**REQUIRED ACTION**
Could you write out the records below exactly as they appear, leaving out any pictures?

[RECORDS SUPPLIED Boundary: Start]

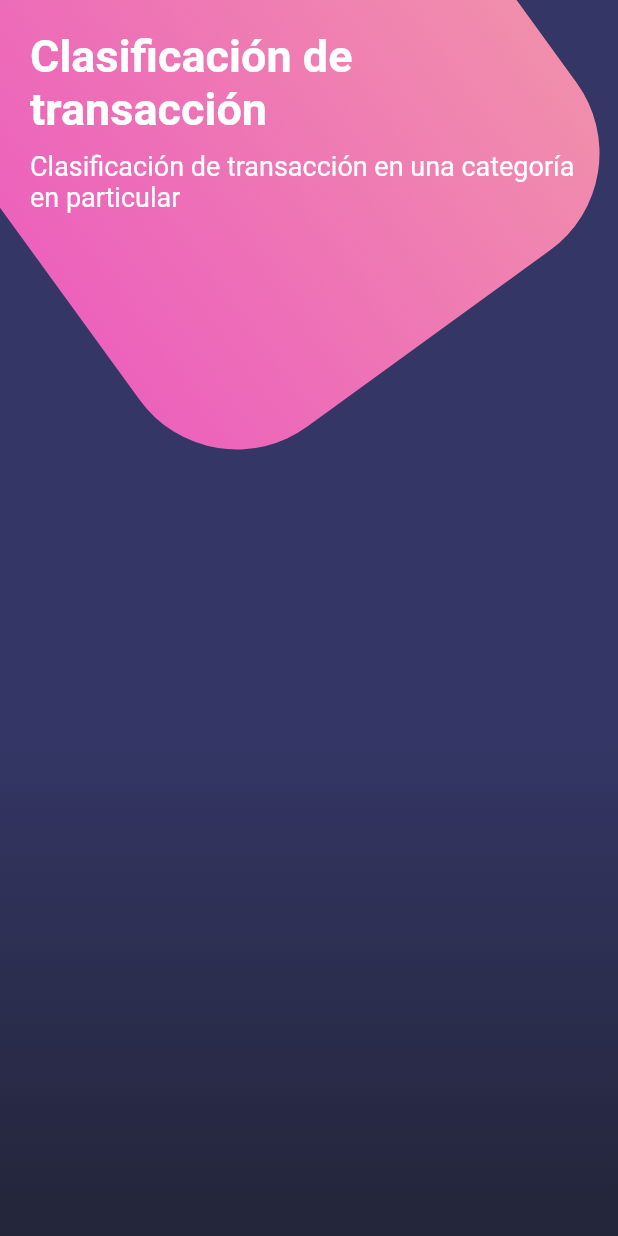
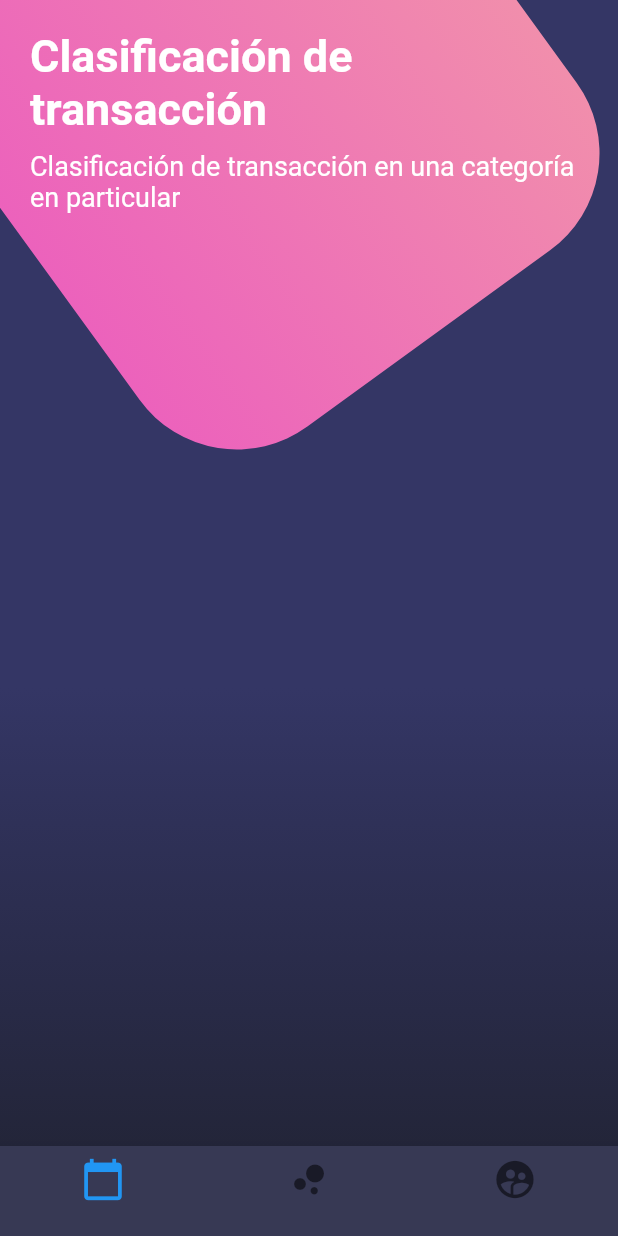
Before and after one commit to CristianX/flutter-disenios, a Flutter app: the screen it shows after launch, on a phone screen of 412 x 824 dp. Run offline on Flutter 3.47's test engine with Material 2 defaults, Android fonts, the phone set to English and light mode, and no system bars.

Commit message:
Implementando bottomNavigationBar en botones_page

```diff
--- a/lib/src/pages/botones_page.dart
+++ b/lib/src/pages/botones_page.dart
@@ -23,6 +23,8 @@ class BotonesPage extends StatelessWidget {
           )
         ],
       ),
+      // Navegación en la parte de abajo
+      bottomNavigationBar: _bottonNavigationBar(context)
     );
   }
 
@@ -100,4 +102,32 @@ class BotonesPage extends StatelessWidget {
       ),
     );
   }
+
+  Widget _bottonNavigationBar( BuildContext context ) {
+    // Widget con tema personalizado solo aplicado al navigation (no es global)
+    return Theme(
+      data: Theme.of(context).copyWith(
+        canvasColor: Color.fromRGBO(55, 57, 84, 1.0),
+        primaryColor: Colors.pinkAccent,
+        textTheme: Theme.of(context).textTheme.copyWith( caption: TextStyle( color: Color.fromRGBO(116, 117, 152, 1.0) ) )
+      ),
+      child: BottomNavigationBar(
+        items: [
+          BottomNavigationBarItem(
+          icon: Icon( Icons.calendar_today, size: 30.0 ),
+          title: Container()
+          ),
+          BottomNavigationBarItem(
+          icon: Icon( Icons.bubble_chart, size: 30.0 ),
+          title: Container()
+          ),
+          BottomNavigationBarItem(
+          icon: Icon( Icons.supervised_user_circle, size: 30.0 ),
+          title: Container()
+          ),
+        ]
+      ),
+    );
+  }
+
 }
```
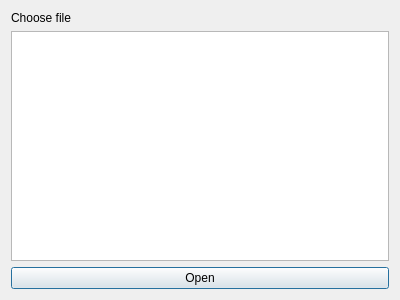
SimoneDutto/CollaborativeEditor, file client/dialog.ui: the form before one commit.
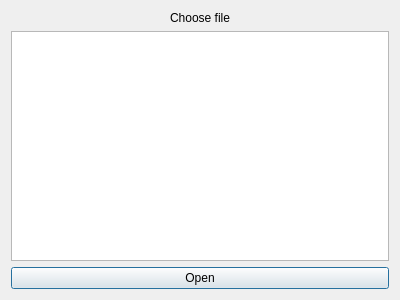
The form after the commit.

Patch:
```diff
--- a/client/dialog.ui
+++ b/client/dialog.ui
@@ -19,6 +19,9 @@
      <property name="text">
       <string>Choose file</string>
      </property>
+     <property name="alignment">
+      <set>Qt::AlignCenter</set>
+     </property>
     </widget>
    </item>
    <item>
```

[RECORDS SUPPLIED Boundary: End]

**EXERCISE RESPONSE**
Before and after one commit to CristianX/flutter-disenios, a Flutter app: the screen it shows after launch, on a phone screen of 412 x 824 dp. Run offline on Flutter 3.47's test engine with Material 2 defaults, Android fonts, the phone set to English and light mode, and no system bars.

Commit message:
Implementando bottomNavigationBar en botones_page

```diff
--- a/lib/src/pages/botones_page.dart
+++ b/lib/src/pages/botones_page.dart
@@ -23,6 +23,8 @@ class BotonesPage extends StatelessWidget {
           )
         ],
       ),
+      // Navegación en la parte de abajo
+      bottomNavigationBar: _bottonNavigationBar(context)
     );
   }
 
@@ -100,4 +102,32 @@ class BotonesPage extends StatelessWidget {
       ),
     );
   }
+
+  Widget _bottonNavigationBar( BuildContext context ) {
+    // Widget con tema personalizado solo aplicado al navigation (no es global)
+    return Theme(
+      data: Theme.of(context).copyWith(
+        canvasColor: Color.fromRGBO(55, 57, 84, 1.0),
+        primaryColor: Colors.pinkAccent,
+        textTheme: Theme.of(context).textTheme.copyWith( caption: TextStyle( color: Color.fromRGBO(116, 117, 152, 1.0) ) )
+      ),
+      child: BottomNavigationBar(
+        items: [
+          BottomNavigationBarItem(
+          icon: Icon( Icons.calendar_today, size: 30.0 ),
+          title: Container()
+          ),
+          BottomNavigationBarItem(
+          icon: Icon( Icons.bubble_chart, size: 30.0 ),
+          title: Container()
+          ),
+          BottomNavigationBarItem(
+          icon: Icon( Icons.supervised_user_circle, size: 30.0 ),
+          title: Container()
+          ),
+        ]
+      ),
+    );
+  }
+
 }
```
SimoneDutto/CollaborativeEditor, file client/dialog.ui: the form before one commit.
The form after the commit.

Patch:
```diff
--- a/client/dialog.ui
+++ b/client/dialog.ui
@@ -19,6 +19,9 @@
      <property name="text">
       <string>Choose file</string>
      </property>
+     <property name="alignment">
+      <set>Qt::AlignCenter</set>
+     </property>
     </widget>
    </item>
    <item>
```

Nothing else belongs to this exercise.